▸ Brief
Determine how many lines in the listing below include "Also", and answer with only that number.
[Data]
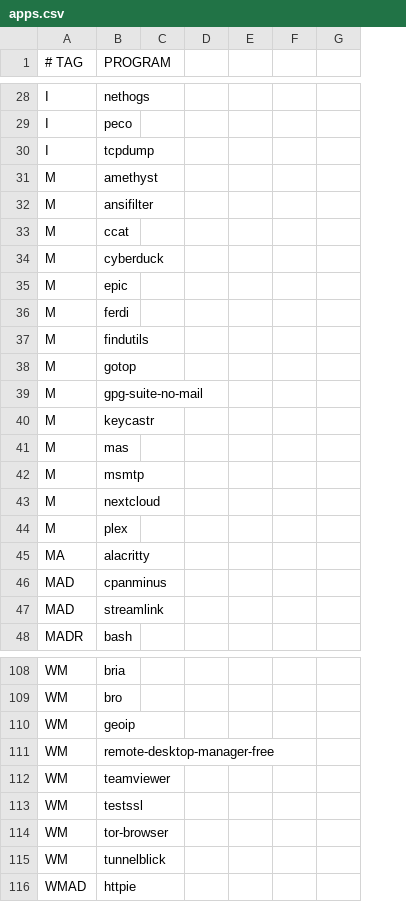
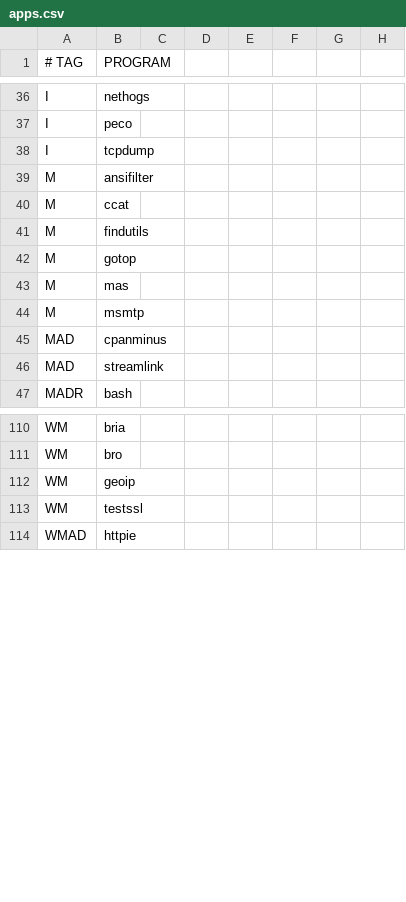
Before and after one commit to astsu777/bootstrap, a CSV file: apps.csv, drawn as a sheet; only a part is shown, gaps mark what is left out; removed rows and columns are numbered as before the commit, all else as after; the diff covers the shown part only; the diff names each change by its address in the sheet, - before the commit and + after, or states it on an @@ line.

```diff
--- a/apps.csv
+++ b/apps.csv
+column F, empty
-row 31: M | amethyst
-row 34: M | cyberduck
-row 35: M | epic
-row 36: M | ferdi
-row 39: M | gpg-suite-no-mail
-row 40: M | keycastr
-row 43: M | nextcloud
-row 44: M | plex
-row 45: MA | alacritty
-row 111: WM | remote-desktop-manager-free
-row 112: WM | teamviewer
-row 114: WM | tor-browser
-row 115: WM | tunnelblick
```
Also changed, not shown: 13 added rows, 2 removed rows and 3 edited cells elsewhere in this file, 1 other file.
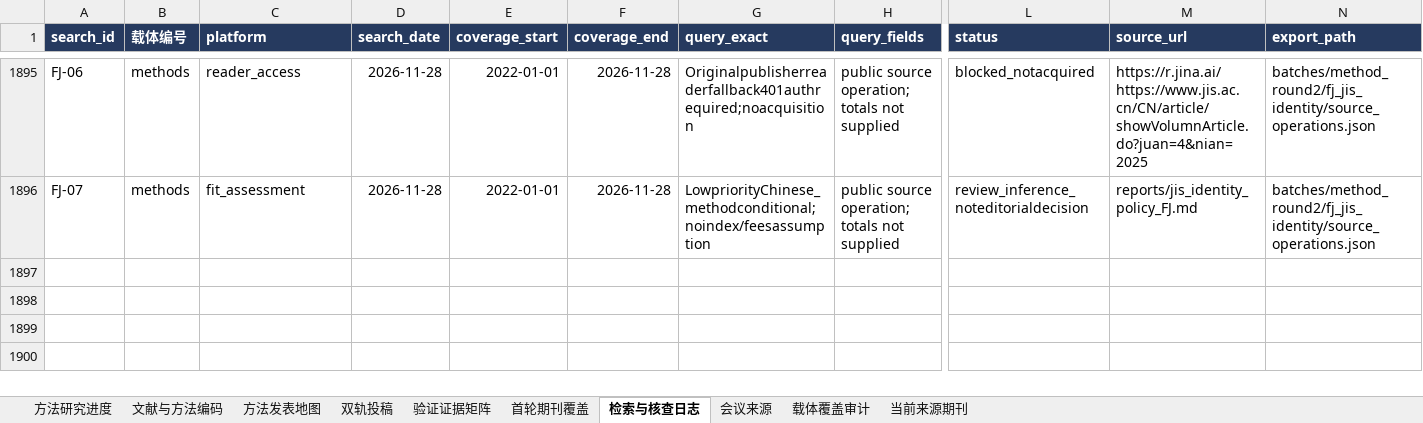
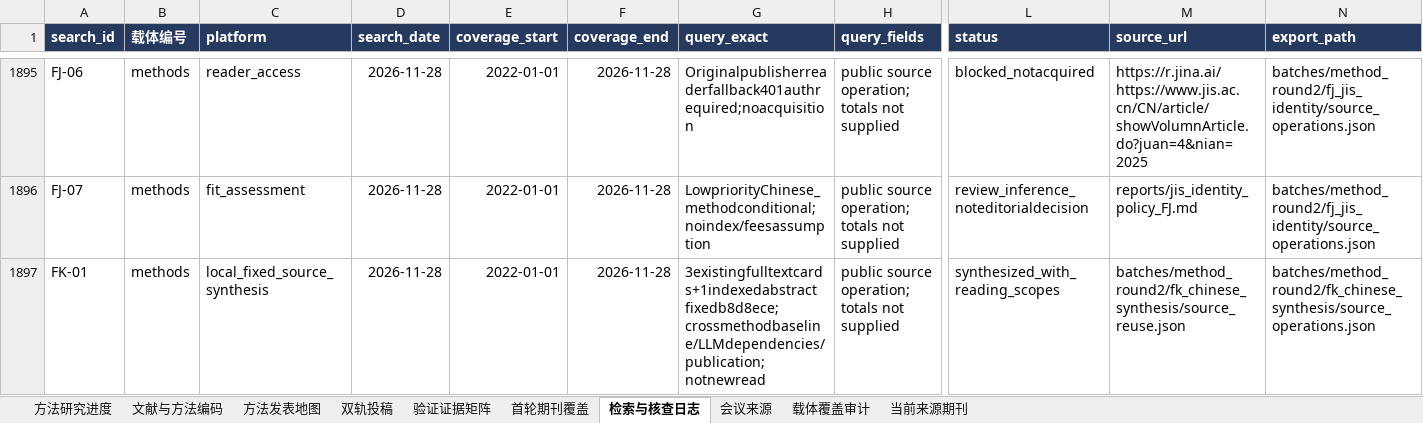
Before and after one commit to BNU-CCR/Agent-EX, an Excel workbook: literature-review/exports/literature_and_journals_methods.xlsx, sheet 检索与核查日志, drawn as a sheet; only a part is shown, gaps mark what is left out; values as stored, in another font and other column widths than the file's, no borders; rows hold the shown columns only; the diff names each change by its address in the sheet, - before the commit and + after, or states it on an @@ line.

Commit message:
Synthesize Chinese method baselines and LLM-specific evidence needs

```diff
--- a/literature-review/exports/literature_and_journals_methods.xlsx (sheet 检索与核查日志)
+++ b/literature-review/exports/literature_and_journals_methods.xlsx (sheet 检索与核查日志)
+row 1897: FK-01 | methods | local_fixed_source_synthesis | 2026-11-28 | 2022-01-01 | 2026-11-28 | 3existingfulltextcards+1indexedabstract fixedb8d8ece;crossmethodbaseline/LLMdependencies/publication;notnewread | public source operation; totals not supplied | synthesized_with_reading_scopes | batches/method_round2/fk_chinese_synthesis/source_reuse.json | batches/method_round2/fk_chinese_synthesis/source_operations.json
```
Also changed, not shown: 18 other files.
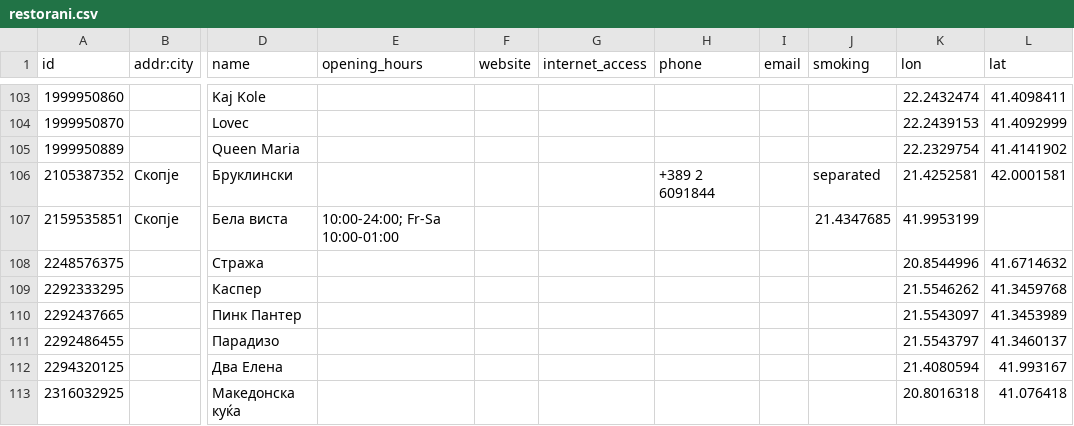
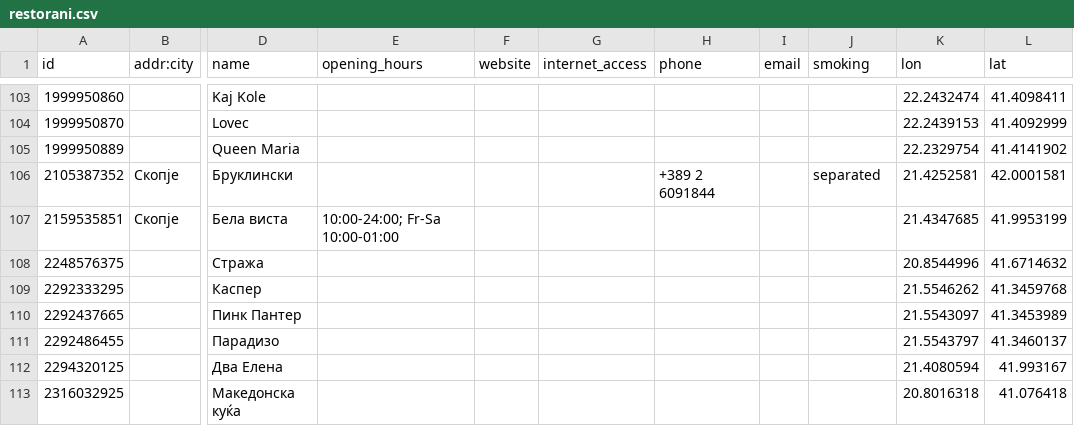
Before and after one commit to katerinapoposka/spring-restaurants, a CSV file: Domasna1/restorani.csv, drawn as a sheet; only a part is shown, gaps mark what is left out; the diff names each change by its address in the sheet, - before the commit and + after, or states it on an @@ line.

Commit message:
Update restorani.csv

```diff
--- a/Domasna1/restorani.csv
+++ b/Domasna1/restorani.csv
-J107 (smoking): 21.4347685
+J107 (smoking): (empty)
-K107 (lon): 41.9953199
+K107 (lon): 21.4347685
-L107 (lat): (empty)
+L107 (lat): 41.9953199
```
[/Data]
▸ Final answer
2